How Elliot Makes Use Of His Books To Get Pre-foreclosure Leads

In 2020, there were 214,323 active foreclosure cases nationwide. It goes without saying that no homeowner ever wants to find themselves in this devastating situation. But with the help of the right agent, homeowners can sell their current home before the bank steps in.

We recently spoke with Long Beach, California-based agent Elliot Peaks, who works with homeowners facing foreclosure. He highlights the importance of leading with compassion and avoiding pushy sales tactics when it comes to working with this sensitive niche.

Elliot didn’t initially plan to focus on pre-foreclosure sales. When he first entered the real estate industry a few months before graduating college, he started working with buyers and was hosting open houses every weekend. He began working full time in 2015.

“I was a newbie at everything — door knocking, holding open houses, and cold calls to general homeowners. In 2016, I joined a company that was owned by real estate investors who liked to fix and flip and wanted to find pre-foreclosure homes. I was cold calling for 6 months.”

Fast forward to 2019. After acquiring his broker’s license, Elliot took a leap of faith.

“I went out on my own. I got my broker’s license and started doing it on my own.”


As Elliot was learning the ins and outs of the business, he developed communication skills to effectively work with grieving homeowners about to lose their homes.

“I usually tell them there’s an option to avoid foreclosure; we just have to explore it. I tell them it’s not the end of the world and it’s very important for them to communicate with their lender, whether just asking them how much time they have left, telling them what their intentions are, if they plan to sell the home, if they want to modify their loan, or if they are in dire need to borrow money to reinstate their loss.”

Elliot suggests agents working with pre-foreclosure leads keep a list of lenders they can contact in the event their clients need financial assistance. Having those connections can also lead to future referrals.

“I know lenders, both big and small, and I’ve talked to them in regards to multiple clients. I’ve also negotiated short sales and met one lender through it. She was a small lender but was willing to refer properties to me that they ended up taking. She said she was willing to refer me. I have developed relationships over the years.”


When his clients are facing foreclosure, Elliot aims to communicate with them on a daily basis and also stays in close contact with their lenders.

“A lot of private lenders are still pushing foreclosure, even though the courts are closed. I’m helping people out, telling them the same thing — talk to their lender. They need to find out how much time they have left before the forbearance agreement is over. I have plenty of clients who are sitting tight right now, waiting for things to blow up, which I think are going to be listings when the moratoriums are lifted. However, there are still people who are motivated to sell. I also know some private lenders who are willing to lend to reinstate loans. I’ve done some credit repair stuff to help people get back on track and maybe refinance within a year’s time.”


For agents who want to break into the pre-foreclosure niche, Elliot’s advice is to buckle up for a bumpy ride.
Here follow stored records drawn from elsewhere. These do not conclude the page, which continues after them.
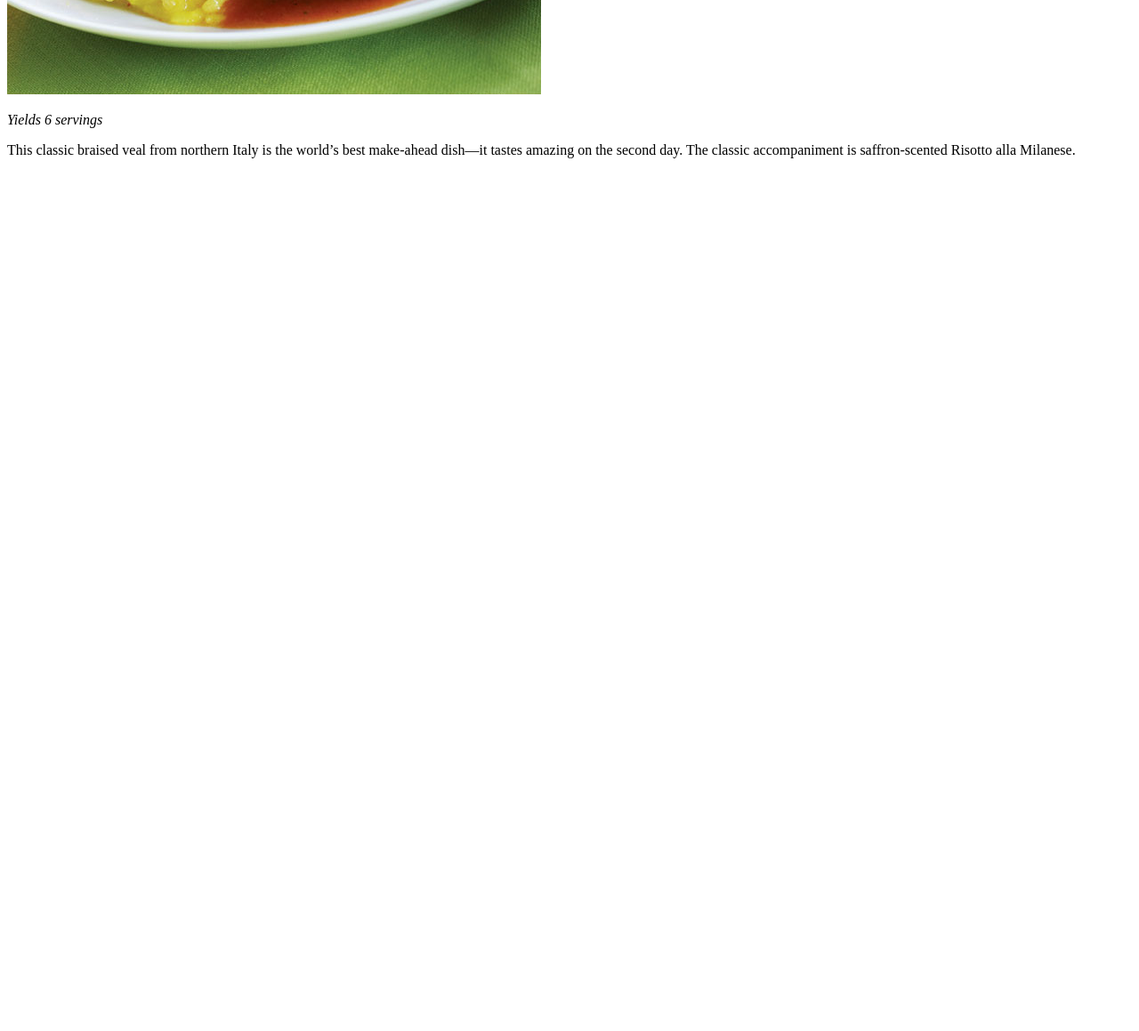
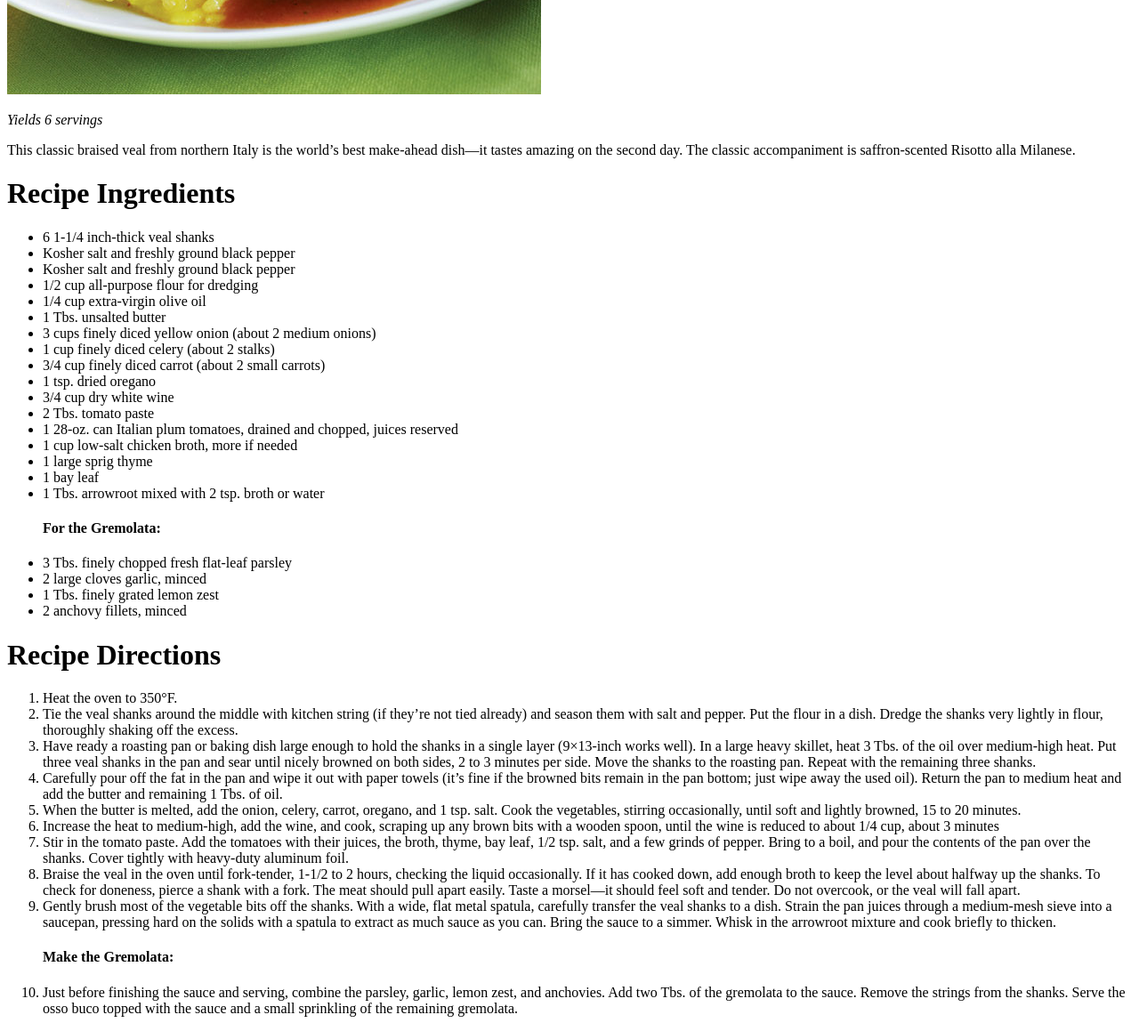
Before and after one commit to nsect/odin-recipes, a plain HTML site: page Recipes/ossoBucco.html in a window 1280 px wide. Shown: the part 500-1659 px from the top of the page at 89% size. Before the commit the page ends 800 px from the top, so only its background shows below. Drawn offline with Linux system fonts and the light colour scheme.

Commit message:
Build recipe directions list

```diff
--- a/Recipes/ossoBucco.html
+++ b/Recipes/ossoBucco.html
@@ -12,7 +12,68 @@
        <em>Yields 6 servings</em>
     </p>
     <p>This classic braised veal from northern Italy is the world’s best make-ahead dish—it tastes amazing on the second day. The classic accompaniment is saffron-scented Risotto alla Milanese.</p>
-
+    <h1>Recipe Ingredients</h1>
+    <ul>
+        <li>6 1-1/4 inch-thick veal shanks
+        </li>
+        <li>Kosher salt and freshly ground black pepper
+        </li>
+        <li>Kosher salt and freshly ground black pepper
+        </li>
+        <li>1/2 cup all-purpose flour for dredging
+        </li>
+        <li>1/4 cup extra-virgin olive oil
+        </li>
+        <li>1 Tbs. unsalted butter
+        </li>
+        <li>3 cups finely diced yellow onion (about 2 medium onions)
+        </li>
+        <li>1 cup finely diced celery (about 2 stalks)
+        </li>
+        <li>3/4 cup finely diced carrot (about 2 small carrots)
+        </li>
+        <li>1 tsp. dried oregano
+        </li>
+        <li>3/4 cup dry white wine
+        </li>
+        <li>2 Tbs. tomato paste
+        </li>
+        <li>1 28-oz. can Italian plum tomatoes, drained and chopped, juices reserved
+        </li>
+        <li>1 cup low-salt chicken broth, more if needed
+        </li>
+        <li>1 large sprig thyme
+        </li>
+        <li>1 bay leaf
+        </li>
+        <li>1 Tbs. arrowroot mixed with 2 tsp. broth or water
+        </li>
+    <h4>For the Gremolata:</h4>
+        <li>3 Tbs. finely chopped fresh flat-leaf parsley
+        </li>
+        <li>2 large cloves garlic, minced
+        </li>
+        <li>1 Tbs. finely grated lemon zest
+        </li>
+        <li>2 anchovy fillets, minced
+        </li>
+    </ul>
+    <h1>Recipe Directions</h1>
+    <ol>
+        <li>Heat the oven to 350°F.
+        </li>
+        <li>Tie the veal shanks around the middle with kitchen string (if they’re not tied already) and season them with salt and pepper. Put the flour in a dish. Dredge the shanks very lightly in flour, thoroughly shaking off the excess.
+        </li>
+        <li>Have ready a roasting pan or baking dish large enough to hold the shanks in a single layer (9×13-inch works well). In a large heavy skillet, heat 3 Tbs. of the oil over medium-high heat. Put three veal shanks in the pan and sear until nicely browned on both sides, 2 to 3 minutes per side. Move the shanks to the roasting pan. Repeat with the remaining three shanks.</li>
+        <li>Carefully pour off the fat in the pan and wipe it out with paper towels (it’s fine if the browned bits remain in the pan bottom; just wipe away the used oil). Return the pan to medium heat and add the butter and remaining 1 Tbs. of oil.</li>
+        <li>When the butter is melted, add the onion, celery, carrot, oregano, and 1 tsp. salt. Cook the vegetables, stirring occasionally, until soft and lightly browned, 15 to 20 minutes.</li>
+        <li>Increase the heat to medium-high, add the wine, and cook, scraping up any brown bits with a wooden spoon, until the wine is reduced to about 1/4 cup, about 3 minutes</li>
+        <li>Stir in the tomato paste. Add the tomatoes with their juices, the broth, thyme, bay leaf, 1/2 tsp. salt, and a few grinds of pepper. Bring to a boil, and pour the contents of the pan over the shanks. Cover tightly with heavy-duty aluminum foil.</li>
+        <li>Braise the veal in the oven until fork-tender, 1-1/2 to 2 hours, checking the liquid occasionally. If it has cooked down, add enough broth to keep the level about halfway up the shanks. To check for doneness, pierce a shank with a fork. The meat should pull apart easily. Taste a morsel—it should feel soft and tender. Do not overcook, or the veal will fall apart.</li>
+        <li>Gently brush most of the vegetable bits off the shanks. With a wide, flat metal spatula, carefully transfer the veal shanks to a dish. Strain the pan juices through a medium-mesh sieve into a saucepan, pressing hard on the solids with a spatula to extract as much sauce as you can. Bring the sauce to a simmer. Whisk in the arrowroot mixture and cook briefly to thicken. </li>
+    <h4>Make the Gremolata:</h4>
+        <li>Just before finishing the sauce and serving, combine the parsley, garlic, lemon zest, and anchovies. Add two Tbs. of the gremolata to the sauce. Remove the strings from the shanks. Serve the osso buco topped with the sauce and a small sprinkling of the remaining gremolata.</li>
+    </ol>
 
 </body>
 
```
You have to be patient, kind and compassionate, he says, and try not to lead with traditional marketing strategies.

“There are a lot of steps when you reach out to people. A lot are going to be extremely emotional, so be prepared to get yelled at. The last thing they want to hear is anybody trying to buy or sell their home. So my advice is don’t approach the initial conversation talking about sales. I always disclose that I’m a real estate broker, but at the same time reassure them that they have multiple options. There are several things they can do to save their house. Once the wall comes down a little bit, then you can work with them. Eventually, some of them realize the benefits of selling their home.”


What keeps Elliot motivated is his open-minded nature. He isn’t afraid to take risks and test the waters with new niches. He became an Authorify member to do exactly that.

“My plan is to try a few different niches and see what return on investment I get from each. So far, I’ve sent out my Inherited Homes (books) to some probate leads, and I’m currently following up with them to find out the advantage in that niche. Also, I have a hundred Foreclosure books that I intend on mailing out, too.”

Elliot admits that it took him a series of mistakes before he could call himself an expert in handling pre-foreclosure clients. Instead of getting discouraged, he used his failures as motivation to improve.

“At the end of the day, agents only have one option. I tell them to be more patient. This is a mistake I’ve made. In the past, I pushed too hard. It actually made clients take a step back. They’re going through different stages of grief and sometimes falter back and forth. You have to give them time and allow them to reach the acceptance stage at their own pace. Also, remind them of timelines and foreclosure dates, or anything related to this. Just be compassionate and understand that a lot of people are holding on to the only home they’ve ever known. There’s a lot of pride in ownership.”

Other Interviews

Let's go in-depth to make sure you are building processes that will continue to bring in listings.

Bridgette Is Educating First-Time Home Buyers With The Help Of Her Books

Read More

Gary Finds Instant Success With Past Clients

Read More
Insert Content Template or Symbol